"Investors do not undergo the right process when they do business in our territory. They directly contact agents who have personal agenda. They short-cut the process,” Datu Luis Lambac of North Cotabato, told a press conference before the convention opened today.
To do business in areas claimed to be the Lumads’ ancestral domain, the Indigenous Peoples’ Rights Act (IPRA) of 1997 mandates that investors must secure a Free and Prior Informed Consent (FPIC) from the community.
Initially, securing the FPIC took at least six months as Lumads go through a series of consultations. But persistent lobbying from the mining sector led to the reduction of the time by half, from 180 days to 90 days by 2005.
Under the IPRA, the FPIC and the certificate of pre-condition are “instruments of empowerment” to protect the primary rights of the Lumads in the “implementation of development projects, programs, activities and other business or profit oriented investments within their ancestral domains to ensure their economic, social and cultural well-being.”
The tribal leaders told reporters they want the issue on FPIC addressed at the convention, stressing they are not against development but they want their rights over their ancestral domain recognized by the investors.
"We have land, but we do not have money. We want investors, but only if they go through the right process,” Datu Ramon Bayaan, a Manobo, said.

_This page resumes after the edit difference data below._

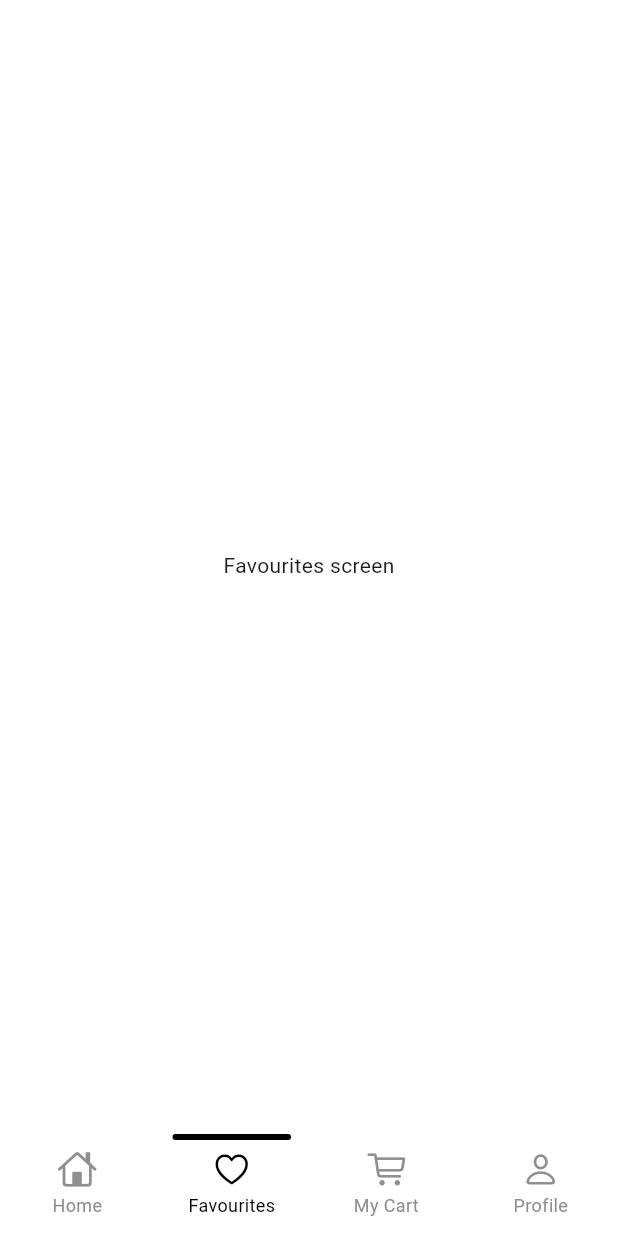
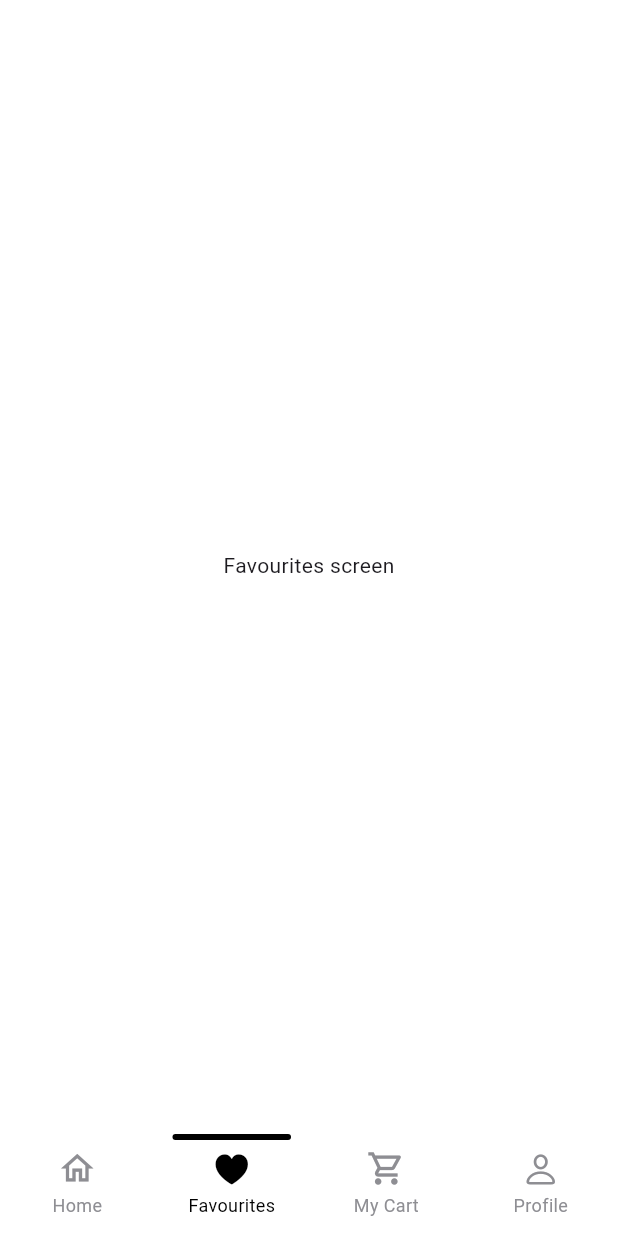
Before and after one commit to YoussefMoataz/HomeScreen-Slash-App, a Flutter app: the screen it shows after launch, item 2 of the bottom bar chosen, on a phone screen of 412 x 824 dp. Run offline on Flutter 3.47's test engine with Material 3 defaults, Android fonts, the phone set to English and light mode, and no system bars; drawn by our look-alikes of persistent_bottom_nav_bar_v2; our stand-ins replace bloc, carousel_slider, equatable, flutter_bloc, get_it, go_router.

Commit message:
Adding web layout. Update navigation icons.

```diff
--- a/homescreen_slash_app/lib/features/homescreen/presentation/pages/products_page.dart
+++ b/homescreen_slash_app/lib/features/homescreen/presentation/pages/products_page.dart
@@ -1,69 +1,21 @@
 import 'package:flutter/cupertino.dart';
 import 'package:flutter/material.dart';
-import 'package:homescreen_slash_app/features/homescreen/presentation/views/categories_view.dart';
-import 'package:homescreen_slash_app/features/homescreen/presentation/views/offers_view.dart';
-import 'package:homescreen_slash_app/features/homescreen/presentation/views/products_view.dart';
-import 'package:homescreen_slash_app/features/homescreen/presentation/widgets/search_box.dart';
-import 'package:homescreen_slash_app/features/homescreen/presentation/widgets/top_bar.dart';
-import 'package:persistent_bottom_nav_bar_v2/persistent_bottom_nav_bar_v2.dart';
+import 'package:homescreen_slash_app/features/homescreen/presentation/pages/products_page_mobile.dart';
+import 'package:homescreen_slash_app/features/homescreen/presentation/pages/products_page_web.dart';
 
 class ProductsPage extends StatelessWidget {
   const ProductsPage({super.key});
 
   @override
   Widget build(BuildContext context) {
-    return PersistentTabView(
-      navBarHeight: 70,
-      tabs: [
-        _buildNavigationBarItem(
-          title: "Home",
-          iconData: CupertinoIcons.home,
-          screen: const SafeArea(
-            child: SingleChildScrollView(
-              child: Column(
-                children: [
-                  TopBar(),
-                  SearchBox(),
-                  OffersView(),
-                  CategoriesView(),
-                  ProductsView(),
-                ],
-              ),
-            ),
-          ),
-        ),
-        _buildNavigationBarItem(
-          title: "Favourites",
-          iconData: CupertinoIcons.heart,
-          screen: Center(child: Text("Favourites screen")),
-        ),
-        _buildNavigationBarItem(
-          title: "My Cart",
-          iconData: CupertinoIcons.shopping_cart,
-          screen: Center(child: Text("My Cart screen")),
-        ),
-        _buildNavigationBarItem(
-          title: "Profile",
-          iconData: CupertinoIcons.person,
-          screen: Center(child: Text("Profile screen")),
-        ),
-      ],
-      navBarBuilder: (navBarConfig) =>
-          Style4BottomNavBar(navBarConfig: navBarConfig),
-    );
-  }
-
-  PersistentTabConfig _buildNavigationBarItem(
-      {required String title,
-      required IconData iconData,
-      required Widget screen}) {
-    return PersistentTabConfig(
-      item: ItemConfig(
-        activeForegroundColor: Colors.black,
-        title: title,
-        icon: Icon(iconData),
-      ),
-      screen: screen,
+    return LayoutBuilder(
+      builder: (context, constraints) {
+        if (constraints.maxWidth < 600) {
+          return const ProductsPageMobile();
+        } else {
+          return const ProductsPageWeb();
+        }
+      },
     );
   }
 }
--- /dev/null
+++ b/homescreen_slash_app/lib/features/homescreen/presentation/pages/products_page_mobile.dart
@@ -0,0 +1,97 @@
+import 'package:flutter/cupertino.dart';
+import 'package:flutter/material.dart';
+import 'package:persistent_bottom_nav_bar_v2/persistent_bottom_nav_bar_v2.dart';
+
+import '../views/categories_view.dart';
+import '../views/offers_view.dart';
+import '../views/products_view.dart';
+import '../widgets/search_box.dart';
+import '../widgets/top_bar.dart';
+
+class ProductsPageMobile extends StatefulWidget {
+  const ProductsPageMobile({super.key});
+
+  @override
+  State<ProductsPageMobile> createState() => _ProductsPageMobileState();
+}
+
+class _ProductsPageMobileState extends State<ProductsPageMobile> {
+  final PersistentTabController _controller = PersistentTabController();
+
+  @override
+  Widget build(BuildContext context) {
+    return PersistentTabView(
+      controller: _controller,
+      onTabChanged: (value) {
+        setState(() {
+          _controller.jumpToTab(value);
+        });
+      },
+      navBarHeight: 70,
+      tabs: [
+        _buildNavigationBarItem(
+          index: 0,
+          title: "Home",
+          iconData: Icons.home_outlined,
+          iconDataSelected: Icons.home,
+          screen: _buildHomePage(),
+        ),
+        _buildNavigationBarItem(
+          index: 1,
+          title: "Favourites",
+          iconData: CupertinoIcons.heart,
+          iconDataSelected: CupertinoIcons.heart_fill,
+          screen: Center(child: Text("Favourites screen")),
+        ),
+        _buildNavigationBarItem(
+          index: 2,
+          title: "My Cart",
+          iconData: Icons.shopping_cart_outlined,
+          iconDataSelected: Icons.shopping_cart_rounded,
+          screen: Center(child: Text("My Cart screen")),
+        ),
+        _buildNavigationBarItem(
+          index: 3,
+          title: "Profile",
+          iconData: CupertinoIcons.person,
+          iconDataSelected: CupertinoIcons.person_alt,
+          screen: Center(child: Text("Profile screen")),
+        ),
+      ],
+      navBarBuilder: (navBarConfig) =>
+          Style4BottomNavBar(navBarConfig: navBarConfig),
+    );
+  }
+
+  PersistentTabConfig _buildNavigationBarItem(
+      {required int index,
+      required String title,
+      required IconData iconData,
+      required IconData iconDataSelected,
+      required Widget screen}) {
+    return PersistentTabConfig(
+      item: ItemConfig(
+        activeForegroundColor: Colors.black,
+        title: title,
+        icon: Icon(index == _controller.index ? iconDataSelected : iconData),
+      ),
+      screen: screen,
+    );
+  }
+
+  Widget _buildHomePage() {
+    return const SafeArea(
+      child: SingleChildScrollView(
+        child: Column(
+          children: [
+            TopBar(),
+            SearchBox(),
+            OffersView(),
+            CategoriesView(),
+            ProductsView(),
+          ],
+        ),
+      ),
+    );
+  }
+}
--- /dev/null
+++ b/homescreen_slash_app/lib/features/homescreen/presentation/pages/products_page_web.dart
@@ -0,0 +1,10 @@
+import 'package:flutter/material.dart';
+
+class ProductsPageWeb extends StatelessWidget {
+  const ProductsPageWeb({super.key});
+
+  @override
+  Widget build(BuildContext context) {
+    return const Placeholder();
+  }
+}
```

Datu Joel Unad, chair of the Mindanao Indigenous People’s Conference for Peace and Development (MIPCPD), on the other hand, lamented that local government units in Mindanao do not recognize the leadership of the Lumads.
He said this is a manifestation that the IPRA is not satisfactorily implemented.
"The leadership of the indigenous peoples (IPs) is not recognized, not even at the level of the local governments because they do not fully understand IPRA,” Unad said. (Cherry Concon/MindaNews)